Cate Blanchett continues her box office blitz with Notes on a Scandal. Her third film released this winter; Cate can also be seen in Alejandro Inarritu's Babel and Steven Soderbergh's The Good German. Notes on a Scandal is a high-octane drama about an art teacher's affair with a student and their outing by a fellow teacher (Judi Dench). The film is written by Patrick Marber (Closer) and has his signature prose throughout. Here are some choice excerpts from our few minutes with Cate, including her comments on "Cancer Vixen"; a comic she's optioned with Working Title productions.
What does your character initially feel for Judi Dench's character in this story?
Cate Blanchett: She feels quite sorry for Barbara (Judi Dench), and has no idea the length's she'll go to attach herself. I think Barbara completely underestimates how lonely my character is. She just sees the trappings of her life and the people in her life. She doesn't realize how isolated she is.
Is she too absorbed in the affair to realize what's happening?
Cate Blanchett: We're all absorbed in our own lives. We are the heroes of our own narratives.
Why does she engage in the affair?
Cate Blanchett: That's a common problem isn't it? Anyone who embarks on a destructive relationship, there's an enormous cry for help. What I like about the film is that it doesn't explain or attempt to justify why she does what she does. I liked how fragile she was.

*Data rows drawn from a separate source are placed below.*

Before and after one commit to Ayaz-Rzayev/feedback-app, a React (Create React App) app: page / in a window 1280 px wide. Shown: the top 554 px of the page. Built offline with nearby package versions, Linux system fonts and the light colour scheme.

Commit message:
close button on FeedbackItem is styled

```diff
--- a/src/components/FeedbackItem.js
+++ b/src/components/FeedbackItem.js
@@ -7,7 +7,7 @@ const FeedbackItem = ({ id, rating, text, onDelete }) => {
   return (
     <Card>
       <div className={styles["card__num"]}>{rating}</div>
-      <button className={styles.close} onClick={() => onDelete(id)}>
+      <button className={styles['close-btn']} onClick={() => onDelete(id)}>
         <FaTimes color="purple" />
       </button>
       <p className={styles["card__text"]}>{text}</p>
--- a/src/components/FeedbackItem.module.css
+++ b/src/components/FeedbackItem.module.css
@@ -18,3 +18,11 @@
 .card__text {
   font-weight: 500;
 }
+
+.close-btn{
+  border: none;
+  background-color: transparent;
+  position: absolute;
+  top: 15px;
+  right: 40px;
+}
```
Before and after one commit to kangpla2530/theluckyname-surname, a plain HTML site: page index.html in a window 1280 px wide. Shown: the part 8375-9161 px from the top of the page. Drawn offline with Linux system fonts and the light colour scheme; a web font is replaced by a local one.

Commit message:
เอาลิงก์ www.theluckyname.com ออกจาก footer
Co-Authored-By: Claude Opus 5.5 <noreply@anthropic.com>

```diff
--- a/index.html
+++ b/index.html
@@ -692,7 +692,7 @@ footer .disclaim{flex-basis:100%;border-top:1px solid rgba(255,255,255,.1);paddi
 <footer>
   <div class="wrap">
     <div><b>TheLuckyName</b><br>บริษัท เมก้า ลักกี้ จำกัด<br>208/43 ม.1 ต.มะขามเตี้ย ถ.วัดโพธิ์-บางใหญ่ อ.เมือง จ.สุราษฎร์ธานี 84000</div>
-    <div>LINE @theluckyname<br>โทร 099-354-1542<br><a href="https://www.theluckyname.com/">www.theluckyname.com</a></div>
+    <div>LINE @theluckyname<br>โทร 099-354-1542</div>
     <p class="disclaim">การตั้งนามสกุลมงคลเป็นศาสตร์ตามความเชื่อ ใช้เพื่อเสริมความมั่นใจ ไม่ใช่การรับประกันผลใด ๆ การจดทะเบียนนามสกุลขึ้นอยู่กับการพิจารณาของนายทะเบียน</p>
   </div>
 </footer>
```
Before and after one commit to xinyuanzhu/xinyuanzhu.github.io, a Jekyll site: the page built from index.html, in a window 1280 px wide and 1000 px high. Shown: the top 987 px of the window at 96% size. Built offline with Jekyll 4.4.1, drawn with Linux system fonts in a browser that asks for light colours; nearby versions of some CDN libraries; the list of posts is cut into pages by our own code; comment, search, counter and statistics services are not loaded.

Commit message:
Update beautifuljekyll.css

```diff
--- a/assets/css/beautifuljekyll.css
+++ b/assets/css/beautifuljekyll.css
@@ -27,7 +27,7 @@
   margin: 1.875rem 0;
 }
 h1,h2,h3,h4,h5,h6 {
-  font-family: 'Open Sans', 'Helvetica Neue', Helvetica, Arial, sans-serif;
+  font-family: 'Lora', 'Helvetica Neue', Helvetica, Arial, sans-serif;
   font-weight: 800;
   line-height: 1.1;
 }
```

Could you justify her actions?
Cate Blanchett: I think it's important to ask these questions, but not necessary to answer them. The ambiguities need to breathe. Once she dives in, she jumps off the cliff. Once she does that, there is no way back. The wound is open and there's no closing it, no matter if the affair stops. The damage to her children, her husband, herself, you're on the public hit list. She describes herself as a good wife and a good mother, but there's a sense she just wants to fuck it all up. I think a lot of people are that way. Sheba herself married her teacher. There's a mirror held to herself.
Did you have a hard time relating to her?
Cate Blanchett: Yes, absolutely. I think it was very important for me to suspend my own moral judgment. There's no way to defend what she has done and I don't think the film attempts to. The main thing is that the relationship with the boy is the catalyst that propels her into Barbara's arms. That is the true drama. Once I understood that Sheba was incredibly lost...enormously fragile...a time bomb, then there was a way in for me.
Did you talk to any women who had affairs with their students?
Cate Blanchett: It's pretty hard to find anyone who will openly discuss that. (laughs) Sheba is not someone who will write her life story. She's not Mary Kay Letourneau. We did talk about what would happen if the secret hadn't been exposed. I sort of think it would have petered out.
Did you read the novel beforehand?
Cate Blanchett: The novel was a great source, but it was from a very unreliable narrator. It's all from Barbara's viewpoint. I think the great thing that Patrick did was liberate Sheba from Barbara. I think that's really important and enables the film to be it's own entity.
What can you tell us about "Cancer Vixen", the graphic novel you've optioned?
Cate Blanchett: Working Title has optioned it. It's finding the right form, finding the right director with a little inventiveness, the ability to tap into the panic and anxiety, the underpinning black humor. It's an astonishing way to tell that story. The title, Cancer Vixen, the account is in cartoon; it's an exhilarating read, fantastic.
Will you keep it in the style of the comic book?
Cate Blanchett: It's very much a work in progress. I think the first challenge is to find the form. You're not just optioning someone's experience with cancer; it's the way it's been expressed.
How was shooting that fight scene with Judi?
Cate Blanchett: She can hold her own. We had to do that quite a lot and she had this ninja turtle hand. I had to thrust her into the bookshelf. We were both dreading it actually. It reaches a level of absurdity, the stuff they're saying to each other. The stakes are so high; it's kind of thrilling to hear the words that Patrick [Marber, the writer] has written.
Notes on a Scandal opens in select cities on December 27th and is rated 'R' for language and some aberrant sexual content.